** WHAT IS EXPECTED **
In the records below, begin at the line that has "to 704Collective/704CollectiveOfficial, an" and stop after the line that has "Also changed, not shown: 2"; quote those lines verbatim and nothing more.

** LISTED RECORDS **
^^^^^^^^^^^^^^^^

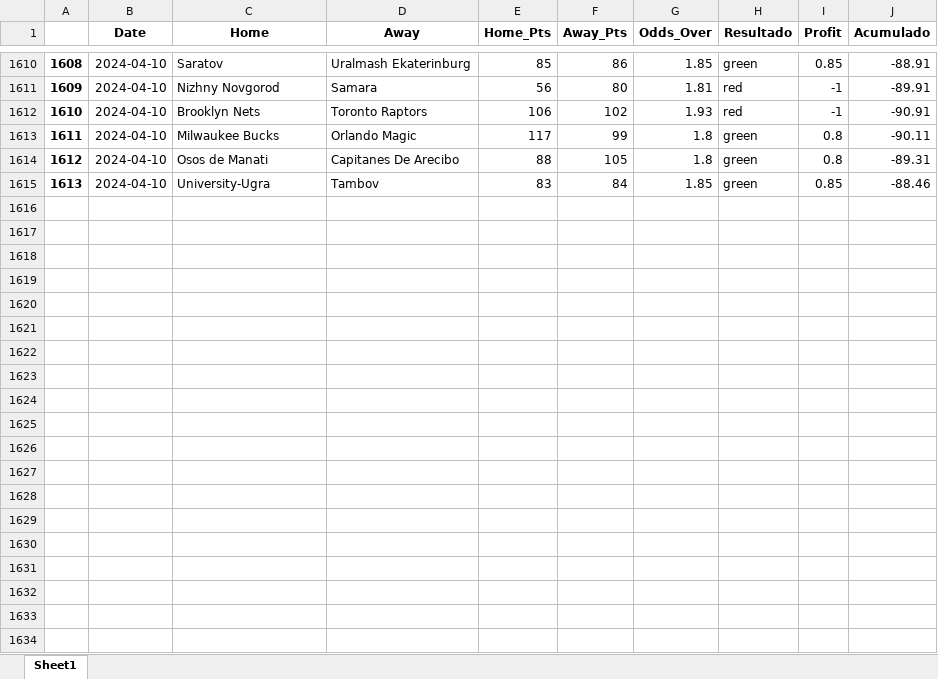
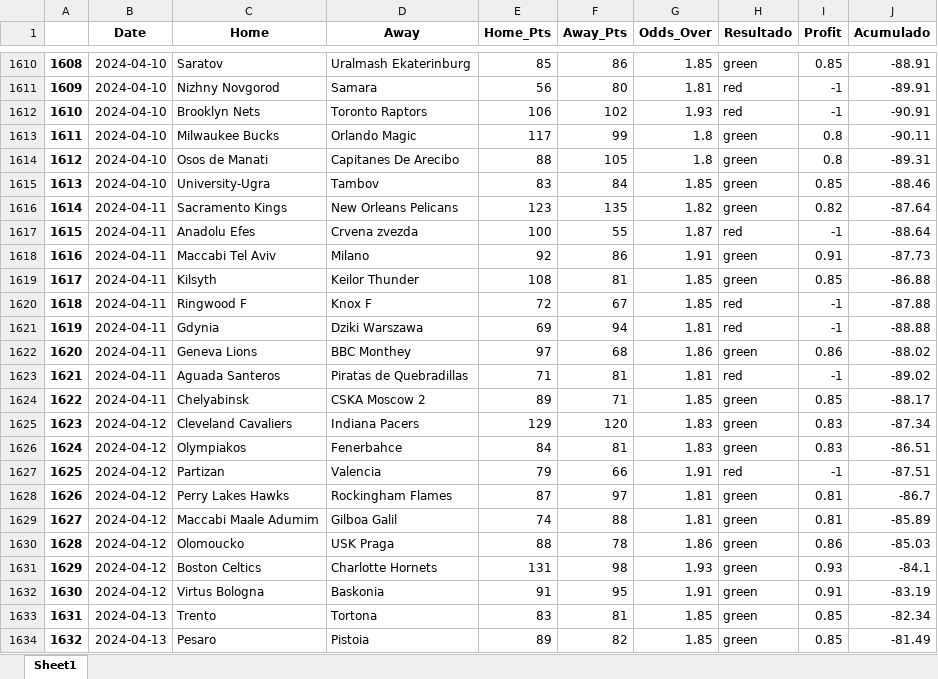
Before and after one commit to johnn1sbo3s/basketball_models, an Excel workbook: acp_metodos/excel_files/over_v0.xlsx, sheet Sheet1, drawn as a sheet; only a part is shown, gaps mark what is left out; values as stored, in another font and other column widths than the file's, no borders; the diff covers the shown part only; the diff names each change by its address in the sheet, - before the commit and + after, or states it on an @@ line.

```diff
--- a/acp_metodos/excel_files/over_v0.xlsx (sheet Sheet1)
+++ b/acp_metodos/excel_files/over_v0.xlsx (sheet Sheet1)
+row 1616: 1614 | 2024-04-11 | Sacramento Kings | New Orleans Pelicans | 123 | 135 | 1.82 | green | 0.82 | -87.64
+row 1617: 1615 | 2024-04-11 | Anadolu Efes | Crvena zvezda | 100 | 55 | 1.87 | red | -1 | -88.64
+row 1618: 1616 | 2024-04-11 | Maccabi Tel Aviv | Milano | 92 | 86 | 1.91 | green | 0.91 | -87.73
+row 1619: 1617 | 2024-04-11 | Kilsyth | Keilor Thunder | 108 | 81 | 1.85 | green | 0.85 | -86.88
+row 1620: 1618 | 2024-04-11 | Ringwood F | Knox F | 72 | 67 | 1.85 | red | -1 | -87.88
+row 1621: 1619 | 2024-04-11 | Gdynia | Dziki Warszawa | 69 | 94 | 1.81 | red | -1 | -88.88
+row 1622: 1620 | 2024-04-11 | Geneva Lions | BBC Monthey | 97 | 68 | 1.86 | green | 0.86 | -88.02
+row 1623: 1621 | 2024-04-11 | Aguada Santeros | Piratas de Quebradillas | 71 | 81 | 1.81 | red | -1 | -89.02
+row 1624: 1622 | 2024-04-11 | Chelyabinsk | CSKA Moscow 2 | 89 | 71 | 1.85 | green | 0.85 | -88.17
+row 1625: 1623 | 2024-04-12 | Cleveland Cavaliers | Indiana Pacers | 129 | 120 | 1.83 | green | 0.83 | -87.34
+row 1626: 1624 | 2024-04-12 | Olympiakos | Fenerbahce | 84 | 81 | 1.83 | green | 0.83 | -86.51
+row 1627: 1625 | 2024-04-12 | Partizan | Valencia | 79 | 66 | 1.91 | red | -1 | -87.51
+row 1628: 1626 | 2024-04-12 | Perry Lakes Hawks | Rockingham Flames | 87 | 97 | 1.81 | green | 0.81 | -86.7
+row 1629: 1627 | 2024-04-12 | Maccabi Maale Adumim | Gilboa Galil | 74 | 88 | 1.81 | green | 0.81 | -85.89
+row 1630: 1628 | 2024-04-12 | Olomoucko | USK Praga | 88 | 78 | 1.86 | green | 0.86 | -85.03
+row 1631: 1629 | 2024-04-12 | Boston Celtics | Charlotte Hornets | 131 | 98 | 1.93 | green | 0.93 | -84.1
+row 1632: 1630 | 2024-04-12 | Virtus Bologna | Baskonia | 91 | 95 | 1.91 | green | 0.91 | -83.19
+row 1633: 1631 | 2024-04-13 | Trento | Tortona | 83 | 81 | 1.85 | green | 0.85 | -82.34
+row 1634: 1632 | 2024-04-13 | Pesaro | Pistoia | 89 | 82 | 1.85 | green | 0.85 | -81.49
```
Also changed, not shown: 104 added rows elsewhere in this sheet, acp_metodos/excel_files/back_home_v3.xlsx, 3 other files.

^^^^^^^^^^^^^^^^

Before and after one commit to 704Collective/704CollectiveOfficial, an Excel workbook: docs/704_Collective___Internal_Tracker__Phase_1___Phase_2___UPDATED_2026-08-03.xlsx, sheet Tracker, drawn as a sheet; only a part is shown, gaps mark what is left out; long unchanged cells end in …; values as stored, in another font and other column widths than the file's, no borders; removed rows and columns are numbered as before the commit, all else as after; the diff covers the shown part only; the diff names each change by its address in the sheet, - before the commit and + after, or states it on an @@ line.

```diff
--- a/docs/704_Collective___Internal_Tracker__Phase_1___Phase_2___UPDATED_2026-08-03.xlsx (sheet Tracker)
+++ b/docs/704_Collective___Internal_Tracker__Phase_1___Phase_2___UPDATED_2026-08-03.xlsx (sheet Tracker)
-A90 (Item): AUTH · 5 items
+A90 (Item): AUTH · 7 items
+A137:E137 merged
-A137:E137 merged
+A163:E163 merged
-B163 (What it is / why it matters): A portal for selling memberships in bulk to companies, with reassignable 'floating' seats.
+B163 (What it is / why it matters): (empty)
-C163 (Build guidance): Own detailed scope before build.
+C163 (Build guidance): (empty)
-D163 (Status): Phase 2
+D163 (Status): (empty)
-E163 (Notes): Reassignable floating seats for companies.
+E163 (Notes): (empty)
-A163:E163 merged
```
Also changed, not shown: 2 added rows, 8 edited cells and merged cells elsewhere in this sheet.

^^^^^^^^^^^^^^^^

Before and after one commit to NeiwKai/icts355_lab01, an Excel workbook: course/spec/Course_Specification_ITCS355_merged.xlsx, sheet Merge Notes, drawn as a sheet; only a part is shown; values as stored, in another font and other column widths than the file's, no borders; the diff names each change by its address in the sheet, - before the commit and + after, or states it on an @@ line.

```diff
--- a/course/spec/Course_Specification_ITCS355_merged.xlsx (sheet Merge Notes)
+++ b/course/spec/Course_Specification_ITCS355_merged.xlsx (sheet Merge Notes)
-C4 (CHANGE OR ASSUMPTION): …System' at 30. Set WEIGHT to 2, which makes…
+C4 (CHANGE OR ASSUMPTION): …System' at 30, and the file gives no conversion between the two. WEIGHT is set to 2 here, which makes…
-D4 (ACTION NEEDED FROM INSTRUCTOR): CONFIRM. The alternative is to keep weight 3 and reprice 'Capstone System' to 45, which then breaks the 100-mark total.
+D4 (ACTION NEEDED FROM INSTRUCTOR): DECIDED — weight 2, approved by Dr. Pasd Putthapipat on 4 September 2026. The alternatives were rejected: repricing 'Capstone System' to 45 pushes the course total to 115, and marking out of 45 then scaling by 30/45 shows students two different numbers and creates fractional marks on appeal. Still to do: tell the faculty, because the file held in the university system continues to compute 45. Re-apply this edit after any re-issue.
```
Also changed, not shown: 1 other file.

^^^^^^^^^^^^^^^^

** SOLUTION TO THE PROBLEM **
Before and after one commit to 704Collective/704CollectiveOfficial, an Excel workbook: docs/704_Collective___Internal_Tracker__Phase_1___Phase_2___UPDATED_2026-08-03.xlsx, sheet Tracker, drawn as a sheet; only a part is shown, gaps mark what is left out; long unchanged cells end in …; values as stored, in another font and other column widths than the file's, no borders; removed rows and columns are numbered as before the commit, all else as after; the diff covers the shown part only; the diff names each change by its address in the sheet, - before the commit and + after, or states it on an @@ line.

```diff
--- a/docs/704_Collective___Internal_Tracker__Phase_1___Phase_2___UPDATED_2026-08-03.xlsx (sheet Tracker)
+++ b/docs/704_Collective___Internal_Tracker__Phase_1___Phase_2___UPDATED_2026-08-03.xlsx (sheet Tracker)
-A90 (Item): AUTH · 5 items
+A90 (Item): AUTH · 7 items
+A137:E137 merged
-A137:E137 merged
+A163:E163 merged
-B163 (What it is / why it matters): A portal for selling memberships in bulk to companies, with reassignable 'floating' seats.
+B163 (What it is / why it matters): (empty)
-C163 (Build guidance): Own detailed scope before build.
+C163 (Build guidance): (empty)
-D163 (Status): Phase 2
+D163 (Status): (empty)
-E163 (Notes): Reassignable floating seats for companies.
+E163 (Notes): (empty)
-A163:E163 merged
```
Also changed, not shown: 2 added rows, 8 edited cells and merged cells elsewhere in this sheet.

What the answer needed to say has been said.